Lost in the blathering about all of the hot topics of old economy/new economy cyclicality, a major component of the U.S. economy has been skyrocketing lately amid powerful earnings, a rapidly changing regulatory environment, and technological change.

Unfortunately, this industry -- electric utilities -- has for so long been thought of as grandma's stipend that the amount of mindshare given to this industry has been minuscule relative to its economic impact as a combined $218 billion revenue generator. Let's draw ourselves up from the slagheap of conformity and take a look at the high-tech industry everybody likes to forget.

No more guaranteed slow growth
The government-mandated monopoly utility is a thing of the past, as state after state has opened up its grids to price competition among varying power producers.
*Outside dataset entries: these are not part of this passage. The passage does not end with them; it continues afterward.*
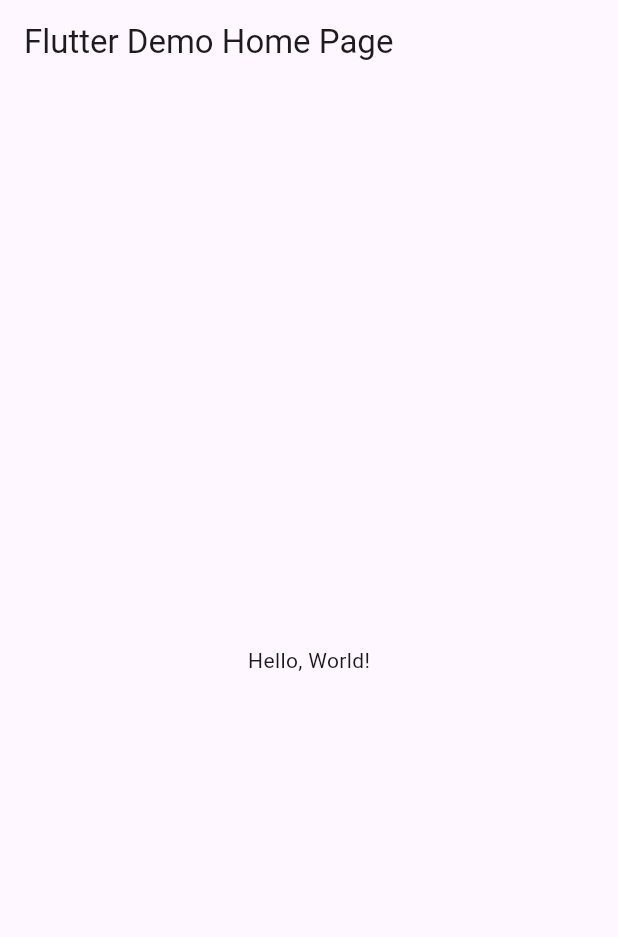
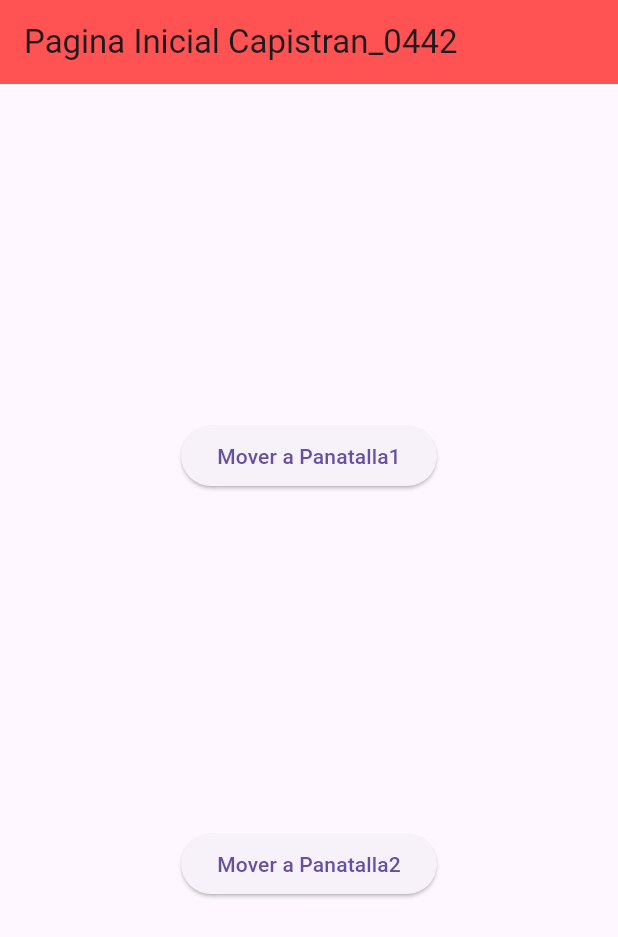
Before and after one commit to Aric-Mirray-Capistran-Tenorio/rutas-6J-0442, a Flutter app: the screen it shows after launch, on a phone screen of 412 x 824 dp. Shown: the top 937 px of the screen. Run offline on Flutter 3.47's test engine with Material 3 defaults, Android fonts, the phone set to English and light mode, and no system bars.

```diff
--- a/lib/main.dart
+++ b/lib/main.dart
@@ -1,43 +1,23 @@
 import 'package:flutter/material.dart';
+import 'package:capistran0442/pantalla2_0442.dart';
+import 'package:capistran0442/pantalla1_0442.dart';
+import 'package:capistran0442/pantallaini_0442.dart';
 
-void main() => runApp(MyApp());
+void main() => runApp(MyApp0442());
 
-class MyApp extends StatelessWidget {
-  const MyApp({super.key});
-  // This widget is the root of your application.
+class MyApp0442 extends StatelessWidget {
+  const MyApp0442({Key? key}) : super(key: key);
+
   @override
   Widget build(BuildContext context) {
     return MaterialApp(
-      // Application name
-      title: 'Flutter Hello World',
-      // Application theme data, you can set the colors for the application as
-      // you want
-      theme: ThemeData(
-        // useMaterial3: true,
-        primarySwatch: Colors.blue,
-      ),
-      // A widget which will be started on application startup
-      home: MyHomePage(title: 'Flutter Demo Home Page'),
-    );
-  }
-}
-
-class MyHomePage extends StatelessWidget {
-  final String title;
-  const MyHomePage({super.key, required this.title});
-
-  @override
-  Widget build(BuildContext context) {
-    return Scaffold(
-      appBar: AppBar(
-        // The title text which will be shown on the action bar
-        title: Text(title),
-      ),
-      body: Center(
-        child: Text(
-          'Hello, World!',
-        ),
-      ),
-    );
-  }
-}
+      debugShowCheckedModeBanner: false,
+      initialRoute: '/',
+      routes: {
+        '/': (context) => PantallaIni_0442(),
+        '/Pantalla1_0442': (context) => Pantalla1_0442(),
+        '/Pantalla2_0442': (context) => Pantalla2_0442(),
+      }, //fin ruta paginas
+    ); //fin de material
+  } //fin widget
+} //fin app
--- /dev/null
+++ b/lib/pantalla1_0442.dart
@@ -0,0 +1,27 @@
+//Pantalla1_0442
+
+import 'package:flutter/material.dart';
+
+class Pantalla1_0442 extends StatelessWidget {
+  const Pantalla1_0442({Key? key}) : super(key: key);
+
+  @override
+  Widget build(BuildContext context) {
+    return Scaffold(
+      appBar: AppBar(
+        backgroundColor: Colors.blueGrey,
+        title: Text('Pantalla1 Capsitran_0442'),
+      ),
+      body: Center(
+        child: Column(
+          children: [
+            ElevatedButton(
+              onPressed: () {}, //FIN de onPressed
+              child: const Text('Pantalla1'),
+            ),
+          ], //fin de children
+        ),
+      ),
+    );
+  } //fin widget
+} //fin Pantalla1_0442
--- /dev/null
+++ b/lib/pantalla2_0442.dart
@@ -0,0 +1,23 @@
+//Pantalla2_0442
+
+import 'package:flutter/material.dart';
+
+class Pantalla2_0442 extends StatelessWidget {
+  const Pantalla2_0442({Key? key}) : super(key: key);
+
+  @override
+  Widget build(BuildContext context) {
+    return Scaffold(
+      appBar: AppBar(
+        backgroundColor: Colors.greenAccent,
+        title: Text('Pantalla2 Capsitran_0442'),
+      ),
+      body: Center(
+        child: Text(
+          'Panatalla2',
+        ),
+      ),
+    );
+    ;
+  } //fin widget
+} //fin Pantalla2_0442
--- /dev/null
+++ b/lib/pantallaini_0442.dart
@@ -0,0 +1,36 @@
+//PantallaIni_0442
+//
+import 'package:flutter/material.dart';
+
+class PantallaIni_0442 extends StatelessWidget {
+  const PantallaIni_0442({Key? key}) : super(key: key);
+
+  @override
+  Widget build(BuildContext context) {
+    return Scaffold(
+      appBar: AppBar(
+        title: const Text('Pagina Inicial Capistran_0442'),
+        backgroundColor: Colors.redAccent,
+      ),
+      body: Center(
+        child: Column(
+          mainAxisAlignment: MainAxisAlignment.spaceEvenly,
+          children: [
+            ElevatedButton(
+              onPressed: () {
+                Navigator.pushNamed(context, '/Pantalla1_0442');
+              }, //fin onPressed
+              child: const Text('Mover a Panatalla1'),
+            ),
+            ElevatedButton(
+              onPressed: () {
+                Navigator.pushNamed(context, '/Pantalla2_0442');
+              }, //fin onPressed
+              child: const Text('Mover a Panatalla2'),
+            ),
+          ], //fin de children
+        ),
+      ),
+    ); //fin scaffold
+  } //fin de widgets
+} //fin de PantallaIni_0442
```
Where electric utility prices were formerly set by state utility commissions to allow the companies and their investors to earn a set profit margin, today the market itself is the great arbiter.

Just like the telecommunications markets, the lowering of barriers has led to some significant innovation among some companies, and some marginalization of others. But in spite of a summer that has been the mildest on record in many of the U.S. population centers, a large number of utilities are doing well, showing record profit margins and share price appreciation (as evidenced by a chart of the S&P Utilities Index).
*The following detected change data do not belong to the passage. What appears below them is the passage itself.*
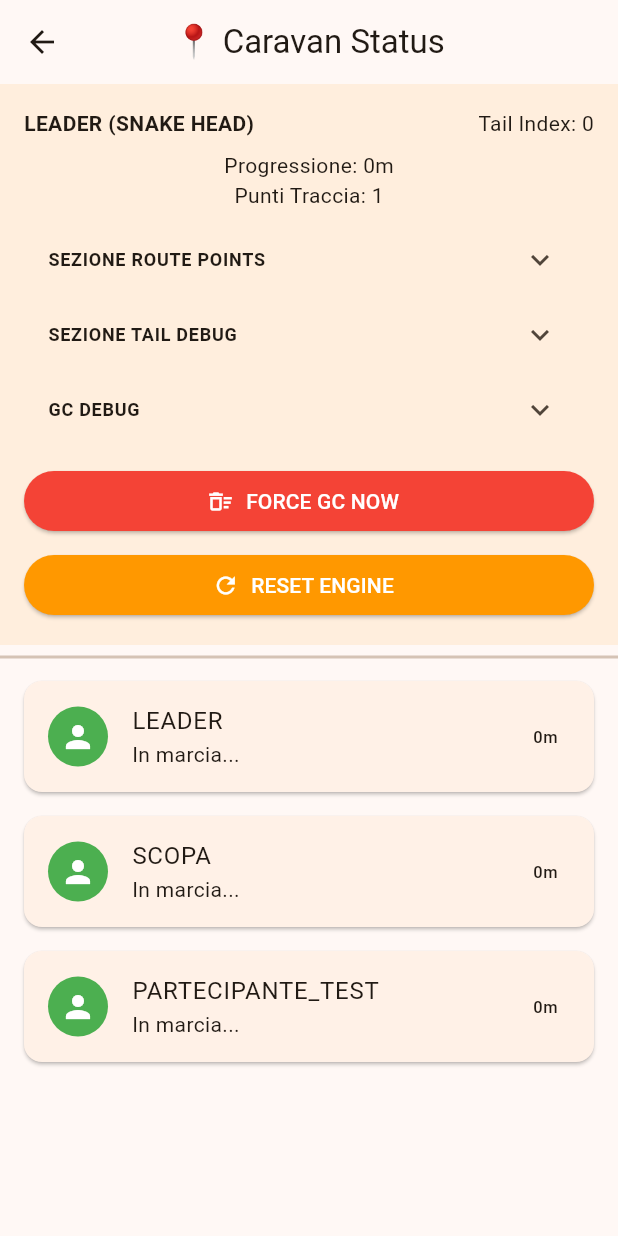
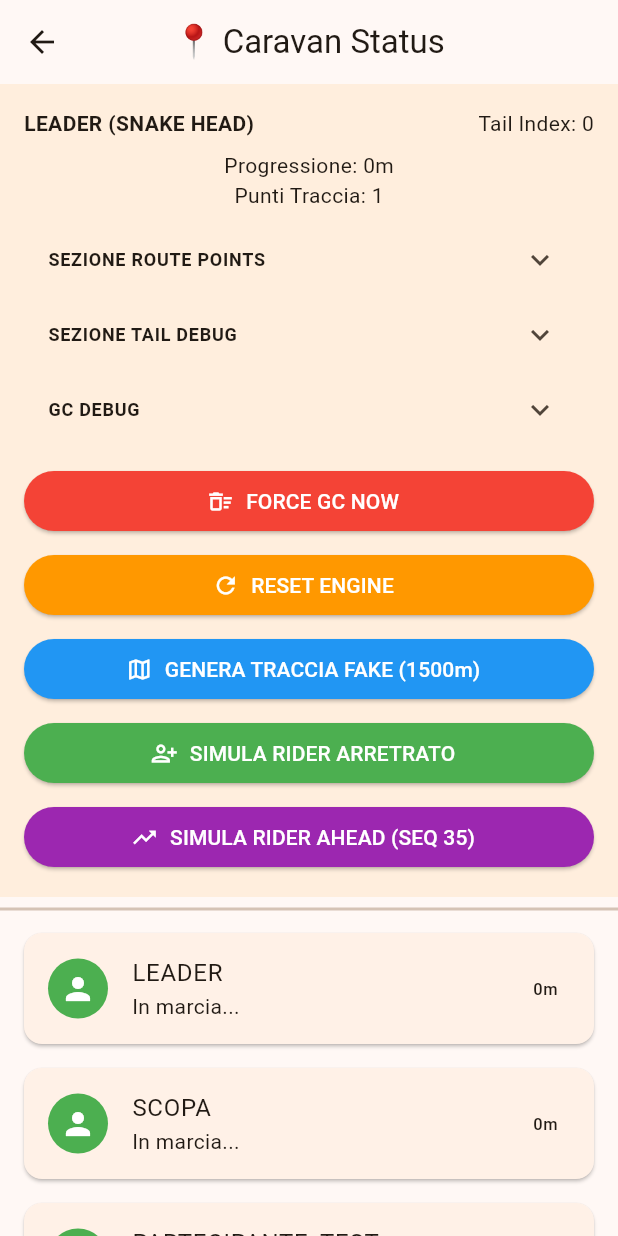
Before and after one commit to PaxSat/ridebridge, a Flutter app: the SchermataStatoCarovana screen opened directly with empty values, on a phone screen of 412 x 824 dp. Run offline on Flutter 3.47's test engine with Material 3 defaults, Android fonts, the phone set to English and light mode, and no system bars; our stand-ins replace cloud_firestore, firebase_auth, firebase_core, google_sign_in, share_plus; accounts and stored records are empty.

Commit message:
GeoRef V2 stabilize GC and target route point lookup

```diff
--- a/lib/schermate/schermata_stato_carovana.dart
+++ b/lib/schermate/schermata_stato_carovana.dart
@@ -6,6 +6,7 @@ import '../modelli/posizione_gps.dart';
 import '../modelli/configurazione_gruppo.dart';
 import '../modelli/partecipante_gruppo.dart';
 import '../modelli/avviso_carovana.dart';
+import '../modelli/route_point.dart';
 import '../modelli/route_progress.dart';
 import '../modelli/engine_state.dart';
 import '../modelli/tail_state.dart';
@@ -61,6 +62,14 @@ class _SchermataStatoCarovanaState extends State<SchermataStatoCarovana> {
       }
     });
     _fakeGps.avviaSimulazione();
+  }
+
+  RoutePoint? _trovaRoutePointDaSequenceId(List<RoutePoint> traccia, int sequenceId) {
+    if (sequenceId < 0) return null;
+    return traccia.cast<RoutePoint?>().firstWhere(
+      (pt) => pt?.sequenceId == sequenceId,
+      orElse: () => null,
+    );
   }
 
   void _processaMotoreV2() {
@@ -136,7 +145,7 @@ class _SchermataStatoCarovanaState extends State<SchermataStatoCarovana> {
 
       _avvisiAttivi[uid] = _formation.generaAvviso(uid, p.engineState, stato);
 
-      final targetPoint = p.nextTargetIndex < traccia.length ? traccia[p.nextTargetIndex] : null;
+      final targetPoint = _trovaRoutePointDaSequenceId(traccia, p.nextTargetIndex);
       _messaggiNavigazione[uid] = _waypointManager.ottieniIstruzioneNavigazione(
         pos, targetPoint, _config.triggerDistanceMeters, p.engineState
       );
@@ -230,7 +239,7 @@ class _SchermataStatoCarovanaState extends State<SchermataStatoCarovana> {
               ListTile(
                 dense: true,
                 title: Text("Range SEQ: ${traccia.isEmpty ? 'N/A' : '${traccia.first.sequenceId} -> ${traccia.last.sequenceId}'}"),
-                subtitle: Text("Eliminati: ${_gcEliminatiPassati} (Passati) | ${_gcEliminatiDistanza} (Snake Window)"),
+                subtitle: Text("Eliminati: $_gcEliminatiPassati (Passati) | $_gcEliminatiDistanza (Snake Window)"),
               ),
             ],
           ),
@@ -303,6 +312,138 @@ class _SchermataStatoCarovanaState extends State<SchermataStatoCarovana> {
               ),
             ),
           ),
+          const SizedBox(height: 8),
+          SizedBox(
+            width: double.infinity,
+            child: ElevatedButton.icon(
+              onPressed: () {
+                _trackManager.reset();
+                _snakeManager.reset();
+                _progressi.clear();
+                _messaggiNavigazione.clear();
+                _avvisiAttivi.clear();
+
+                final baseTime = DateTime.now();
+                for (int i = 0; i <= 40; i++) {
+                  // Spostamento di 0.00045 gradi ~ 50 metri
+                  final lat = 45.0 + (i * 0.00045);
+                  final pos = PosizioneGps(
+                    latitudine: lat,
+                    longitudine: 9.0,
+                    ultimoAggiornamento: baseTime.add(Duration(seconds: i * 5)),
+                  );
+                  _trackManager.aggiungiPosizioneLeader(pos);
+
+                  if (i == 30) {
+                    _ultimePosizioni['leader'] = pos;
+                  }
+                }
+
+                setState(() {});
+
+                ScaffoldMessenger.of(context).showSnackBar(
+                  const SnackBar(
+                    content: Text("🛤️ Traccia Fake Generata: 40 punti (2000m)"),
+                    backgroundColor: Colors.blue,
+                  ),
+                );
+              },
+              icon: const Icon(Icons.map_outlined),
+              label: const Text("GENERA TRACCIA FAKE (1500m)"),
+              style: ElevatedButton.styleFrom(
+                backgroundColor: Colors.blue,
+                foregroundColor: Colors.white,
+              ),
+            ),
+          ),
+          const SizedBox(height: 8),
+          SizedBox(
+            width: double.infinity,
+            child: ElevatedButton.icon(
+              onPressed: () {
+                final traccia = _trackManager.ottieniRoutePoints();
+                final p2 = traccia.cast<RoutePoint?>().firstWhere(
+                  (p) => p?.sequenceId == 2,
+                  orElse: () => null,
+                );
+
+                if (p2 != null) {
+                  setState(() {
+                    _ultimePosizioni['mario'] = PosizioneGps(
+                      latitudine: p2.latitudine,
+                      longitudine: p2.longitudine,
+                      ultimoAggiornamento: DateTime.now(),
+                    );
+                    _processaMotoreV2();
+                  });
+
+                  ScaffoldMessenger.of(context).showSnackBar(
+                    const SnackBar(
+                      content: Text("👤 MARIO (Motociclista) posizionato a SEQ 2"),
+                      backgroundColor: Colors.green,
+                    ),
+                  );
+                } else {
+                  ScaffoldMessenger.of(context).showSnackBar(
+                    const SnackBar(
+                      content: Text("❌ Errore: SEQ 2 non trovato nella traccia"),
+                      backgroundColor: Colors.red,
+                    ),
+                  );
+                }
+              },
+              icon: const Icon(Icons.person_add_alt_1_outlined),
+              label: const Text("SIMULA RIDER ARRETRATO"),
+              style: ElevatedButton.styleFrom(
+                backgroundColor: Colors.green,
+                foregroundColor: Colors.white,
+              ),
+            ),
+          ),
+          const SizedBox(height: 8),
+          SizedBox(
+            width: double.infinity,
+            child: ElevatedButton.icon(
+              onPressed: () {
+                final traccia = _trackManager.ottieniRoutePoints();
+                final p35 = traccia.cast<RoutePoint?>().firstWhere(
+                  (p) => p?.sequenceId == 35,
+                  orElse: () => null,
+                );
+
+                if (p35 != null) {
+                  setState(() {
+                    _ultimePosizioni['luigi'] = PosizioneGps(
+                      latitudine: p35.latitudine,
+                      longitudine: p35.longitudine,
+                      ultimoAggiornamento: DateTime.now(),
+                    );
+                    _processaMotoreV2();
+                  });
+
+                  ScaffoldMessenger.of(context).showSnackBar(
+                    const SnackBar(
+                      content: Text("🚀 LUIGI (Motociclista) posizionato a SEQ 35 (AHEAD)"),
+                      backgroundColor: Colors.purple,
+                    ),
+                  );
+                } else {
+                  ScaffoldMessenger.of(context).showSnackBar(
+                    const SnackBar(
+                      content: Text("❌ Errore: SEQ 35 non trovato. Generare traccia più lunga."),
+                      backgroundColor: Colors.red,
+                    ),
+                  );
+                }
+              },
+              icon: const Icon(Icons.trending_up),
+              label: const Text("SIMULA RIDER AHEAD (SEQ 35)"),
+              style: ElevatedButton.styleFrom(
+                backgroundColor: Colors.purple,
+                foregroundColor: Colors.white,
+              ),
+            ),
+          ),
         ],
       ),
     );
```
So while the investing community is out scouring the technology trade rags for a hint about the next big thing, the fastest-appreciating group in 2000 has been electric and combined utilities, up 27% on the year. Utilities are big, stable, and profitable, though that doesn't necessarily thrill hypergrowth-hungry investors. Also, the continuing strength of the economy coupled with low inflation make for an ideal environment for utilities as electricity demand serves as an excellent proxy for the overall health of the economy.
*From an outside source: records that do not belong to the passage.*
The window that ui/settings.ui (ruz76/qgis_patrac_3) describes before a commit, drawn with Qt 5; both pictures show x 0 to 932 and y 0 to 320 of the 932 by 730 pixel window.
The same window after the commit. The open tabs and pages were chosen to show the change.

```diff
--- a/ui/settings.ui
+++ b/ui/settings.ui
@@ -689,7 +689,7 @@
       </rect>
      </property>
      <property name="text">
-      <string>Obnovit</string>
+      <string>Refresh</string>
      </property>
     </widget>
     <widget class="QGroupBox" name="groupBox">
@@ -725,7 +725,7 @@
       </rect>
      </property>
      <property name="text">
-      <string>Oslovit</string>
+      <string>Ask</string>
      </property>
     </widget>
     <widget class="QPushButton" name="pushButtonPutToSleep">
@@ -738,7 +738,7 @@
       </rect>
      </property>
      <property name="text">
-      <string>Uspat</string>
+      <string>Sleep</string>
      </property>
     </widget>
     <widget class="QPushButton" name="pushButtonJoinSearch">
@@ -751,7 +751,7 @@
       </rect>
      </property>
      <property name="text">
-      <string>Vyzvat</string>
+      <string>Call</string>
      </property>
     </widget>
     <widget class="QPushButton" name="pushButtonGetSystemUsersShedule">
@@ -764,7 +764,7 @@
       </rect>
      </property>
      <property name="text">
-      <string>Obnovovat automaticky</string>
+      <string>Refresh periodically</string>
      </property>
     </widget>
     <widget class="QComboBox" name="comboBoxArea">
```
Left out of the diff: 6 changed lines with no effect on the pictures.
Big, stable, profitable
Those factors, plus the perception of utilities as being safe and undervalued, have conspired to send them much higher this year. The catalyst may have been Berkshire Hathaway's (NYSE: BRK.A) recent decision to acquire Iowa-based Mid-American Energy, coupled with a spate of mergers and the continued roiling of the more volatile portions of the public markets.

But as the utilities turned in their second-quarter results over the last month, it seems that those who adopted early and saw some undervalued companies have seen significant appreciation. For example, AES Corp. (NYSE: AES) is up 54% on the year, Duke Power (NYSE: DUK) is up 40%, and Dynegy (NYSE: DYN) is up 148% -- all excluding the often substantial dividend utilities pay.

The state-by-state approach to deregulation has created some opportunities and has opened up some problems. High temperatures in California this year have forced utilities there to operate "rolling brownouts," or selective cutting off of supply, due to a lack of capacity. California and other states have instituted price caps, and as such many competitive providers have chosen to invest their facilities in less-oppressive regulatory environments.

Certainly the uneven rate and end product of deregulation has caused inefficiencies, and non-incumbent utilities have little incentive to lower their return on investment by serving as peak-only power sources. But improving trading practices and better transmission should help, as should energy trading floors erected by the likes of Williams Companies (NYSE: WMB) and Enron (NYSE: ENE).

But the industry itself has changed dramatically and now includes telecommunications and broadband on a wholesale and retail basis. Montana Power (NYSE: MTP) has an expansive fiber-optic network, as does Duke Power. TXU Corp. (NYSE: TXU), Southern Companies (NYSE: SO), and Carolina Power & Light (NYSE: CPL), among others, are providing retail services targeted to individuals or small to medium-sized businesses, providing local loops along the utilities' existing right-of-ways.

This growth and heightened stock appreciation may continue as the utility industry moves from the dinosaur monopoly age and into the world of commodity competition. Investors wishing to find an industry undergoing rapid change in a relatively safe environment should take a look at utility stocks. Seriously. Hey, quit laughing!

Your Turn:
Betcha didn't know the Fool had a Utilities discussion board! There are some bright people there discussing all things electric, including their returns this year. One could do worse. In fact, most people have.

Related Links:

  • A High Tech Company You've Never Heard Of (Montana Power), Fool on the Hill, 9/29/99
  • What's the Opposite of Technoloy? Utilities!, Breakfast With the Fool, 12/31/99